**Task prompt:** Using the data below, gather each line that includes the word "function".

(Data for this task Opens)

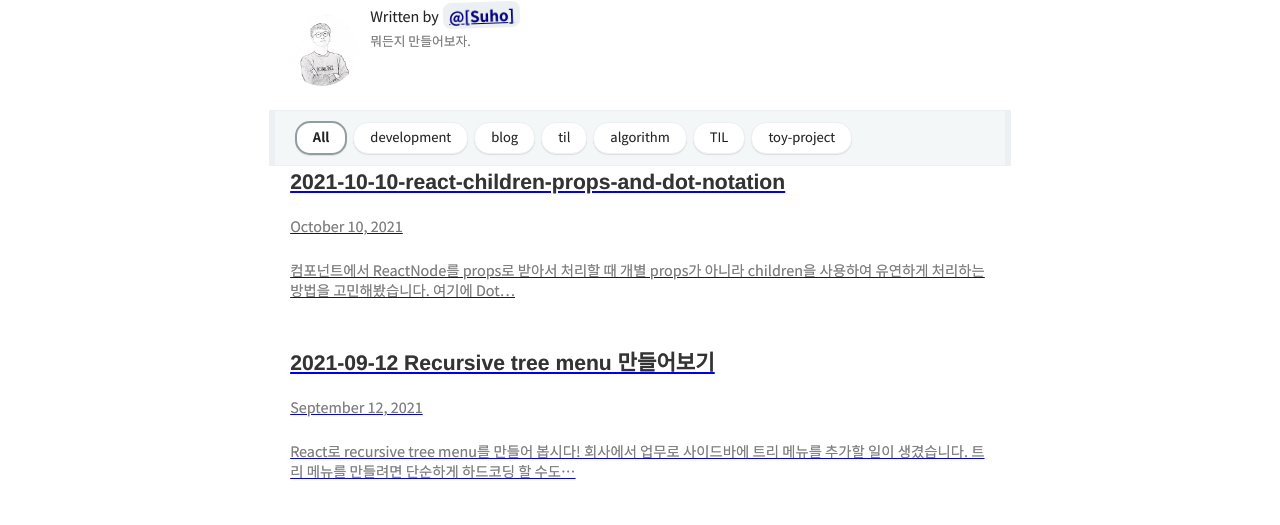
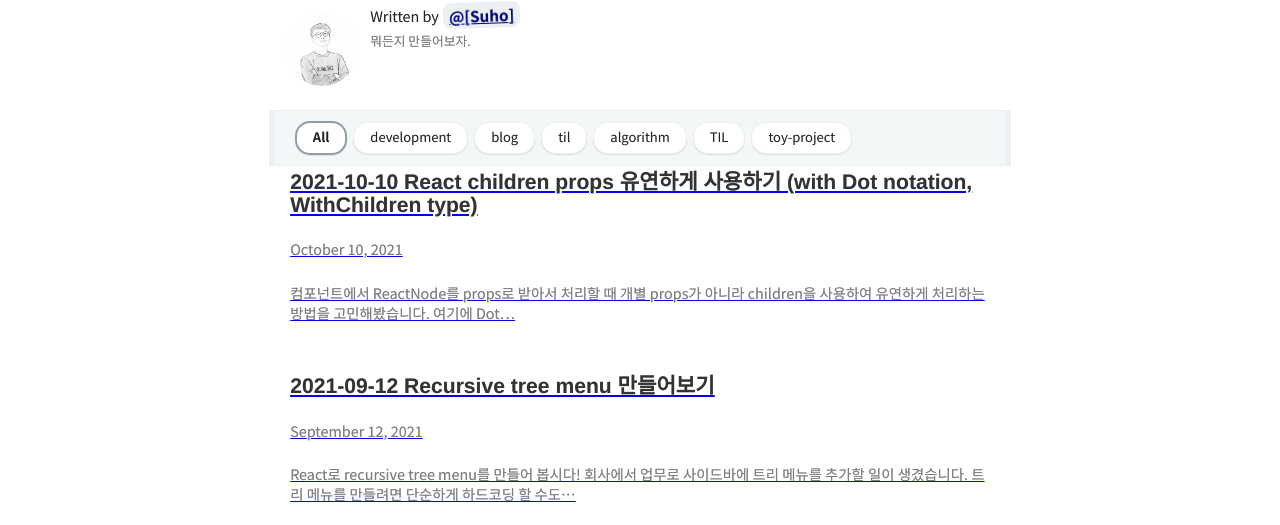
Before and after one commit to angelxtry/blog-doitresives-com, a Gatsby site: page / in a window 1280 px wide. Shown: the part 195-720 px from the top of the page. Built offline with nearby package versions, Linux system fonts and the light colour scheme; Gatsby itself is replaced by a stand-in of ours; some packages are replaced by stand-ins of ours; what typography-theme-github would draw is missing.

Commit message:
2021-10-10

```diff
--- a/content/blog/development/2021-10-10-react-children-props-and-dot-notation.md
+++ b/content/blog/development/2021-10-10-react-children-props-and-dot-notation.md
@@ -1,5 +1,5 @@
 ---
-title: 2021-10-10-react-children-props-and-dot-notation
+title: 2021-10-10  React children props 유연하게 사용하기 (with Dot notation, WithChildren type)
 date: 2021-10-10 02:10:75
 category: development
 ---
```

(Data for this task Closes)
(Data for this task Opens)

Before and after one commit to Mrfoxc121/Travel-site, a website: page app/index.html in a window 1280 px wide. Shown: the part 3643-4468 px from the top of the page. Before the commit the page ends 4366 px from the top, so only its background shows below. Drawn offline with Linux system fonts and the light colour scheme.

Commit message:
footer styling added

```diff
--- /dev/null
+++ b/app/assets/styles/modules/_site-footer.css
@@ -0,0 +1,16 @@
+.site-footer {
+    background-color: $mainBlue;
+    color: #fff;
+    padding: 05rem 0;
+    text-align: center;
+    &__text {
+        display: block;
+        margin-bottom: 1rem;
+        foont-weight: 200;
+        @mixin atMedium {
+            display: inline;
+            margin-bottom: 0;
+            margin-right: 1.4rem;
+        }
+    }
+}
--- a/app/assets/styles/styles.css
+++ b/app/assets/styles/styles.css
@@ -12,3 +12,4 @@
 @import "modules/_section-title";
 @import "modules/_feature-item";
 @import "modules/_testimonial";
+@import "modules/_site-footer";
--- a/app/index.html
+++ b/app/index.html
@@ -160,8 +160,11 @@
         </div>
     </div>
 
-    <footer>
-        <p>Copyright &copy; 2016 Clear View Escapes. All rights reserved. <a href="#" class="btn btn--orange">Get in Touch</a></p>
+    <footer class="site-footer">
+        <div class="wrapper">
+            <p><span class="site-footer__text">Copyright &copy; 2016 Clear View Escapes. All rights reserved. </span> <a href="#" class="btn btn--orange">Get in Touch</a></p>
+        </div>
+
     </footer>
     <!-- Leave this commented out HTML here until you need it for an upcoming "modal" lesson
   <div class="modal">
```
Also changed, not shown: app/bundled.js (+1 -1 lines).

(Data for this task Closes)
(Data for this task Opens)

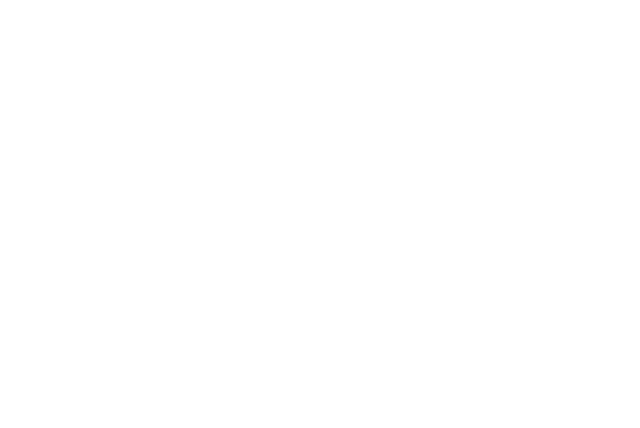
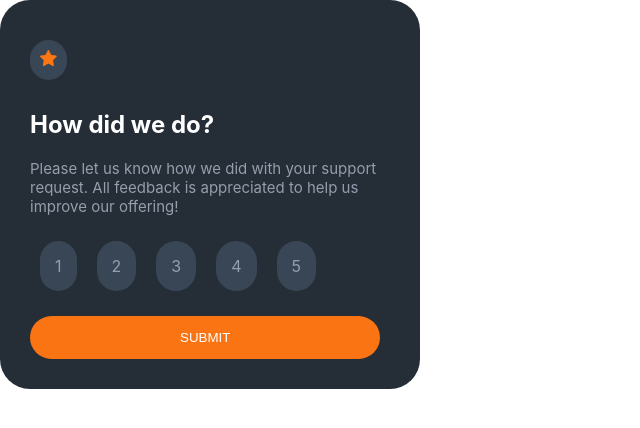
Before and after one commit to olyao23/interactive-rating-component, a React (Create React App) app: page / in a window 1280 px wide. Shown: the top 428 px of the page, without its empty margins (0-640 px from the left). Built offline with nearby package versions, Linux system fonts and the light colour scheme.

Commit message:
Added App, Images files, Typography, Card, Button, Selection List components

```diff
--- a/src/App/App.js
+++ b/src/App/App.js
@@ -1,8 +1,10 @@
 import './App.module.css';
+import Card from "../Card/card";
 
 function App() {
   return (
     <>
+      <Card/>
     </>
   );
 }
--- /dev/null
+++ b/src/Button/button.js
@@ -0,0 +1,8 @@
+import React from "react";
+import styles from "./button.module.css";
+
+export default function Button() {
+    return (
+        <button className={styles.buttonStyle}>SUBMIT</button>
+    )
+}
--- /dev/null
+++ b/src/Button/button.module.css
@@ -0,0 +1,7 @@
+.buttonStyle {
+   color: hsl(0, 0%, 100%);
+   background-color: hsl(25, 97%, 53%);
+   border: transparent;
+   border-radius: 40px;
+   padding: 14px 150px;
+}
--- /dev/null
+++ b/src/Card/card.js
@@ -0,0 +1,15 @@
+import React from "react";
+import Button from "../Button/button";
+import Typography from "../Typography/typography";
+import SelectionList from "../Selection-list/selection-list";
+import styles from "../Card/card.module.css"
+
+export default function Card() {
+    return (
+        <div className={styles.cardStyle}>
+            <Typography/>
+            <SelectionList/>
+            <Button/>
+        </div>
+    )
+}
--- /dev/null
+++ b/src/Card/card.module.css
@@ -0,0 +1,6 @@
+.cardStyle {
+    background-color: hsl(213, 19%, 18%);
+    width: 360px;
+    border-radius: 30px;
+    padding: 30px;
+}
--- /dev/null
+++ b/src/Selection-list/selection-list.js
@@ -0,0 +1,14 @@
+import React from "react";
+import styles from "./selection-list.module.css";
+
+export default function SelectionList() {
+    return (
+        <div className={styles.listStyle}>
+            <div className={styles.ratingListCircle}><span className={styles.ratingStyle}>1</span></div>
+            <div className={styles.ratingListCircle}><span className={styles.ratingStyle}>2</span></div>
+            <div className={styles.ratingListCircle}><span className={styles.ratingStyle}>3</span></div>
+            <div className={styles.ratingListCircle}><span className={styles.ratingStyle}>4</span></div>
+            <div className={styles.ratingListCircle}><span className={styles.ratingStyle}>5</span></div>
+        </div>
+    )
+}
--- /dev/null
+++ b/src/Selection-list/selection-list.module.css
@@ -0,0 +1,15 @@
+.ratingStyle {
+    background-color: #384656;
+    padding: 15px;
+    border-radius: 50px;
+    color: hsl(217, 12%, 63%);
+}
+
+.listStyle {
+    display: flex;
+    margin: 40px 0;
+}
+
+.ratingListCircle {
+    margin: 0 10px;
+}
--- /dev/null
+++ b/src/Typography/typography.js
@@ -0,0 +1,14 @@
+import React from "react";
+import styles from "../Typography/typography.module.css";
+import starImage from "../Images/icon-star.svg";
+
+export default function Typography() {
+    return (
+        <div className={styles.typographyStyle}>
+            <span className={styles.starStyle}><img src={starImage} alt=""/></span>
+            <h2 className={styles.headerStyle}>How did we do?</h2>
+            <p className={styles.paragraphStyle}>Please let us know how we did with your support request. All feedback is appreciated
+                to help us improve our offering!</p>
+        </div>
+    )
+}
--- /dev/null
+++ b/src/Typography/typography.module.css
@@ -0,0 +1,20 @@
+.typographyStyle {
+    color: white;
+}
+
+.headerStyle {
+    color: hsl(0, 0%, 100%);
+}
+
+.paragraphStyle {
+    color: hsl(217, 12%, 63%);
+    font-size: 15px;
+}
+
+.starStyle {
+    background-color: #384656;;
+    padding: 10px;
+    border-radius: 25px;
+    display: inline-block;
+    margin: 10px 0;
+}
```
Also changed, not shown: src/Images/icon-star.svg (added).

(Data for this task Closes)

**Output for this task:**
 function App() {
+export default function Button() {
+export default function Card() {
+export default function SelectionList() {
+export default function Typography() {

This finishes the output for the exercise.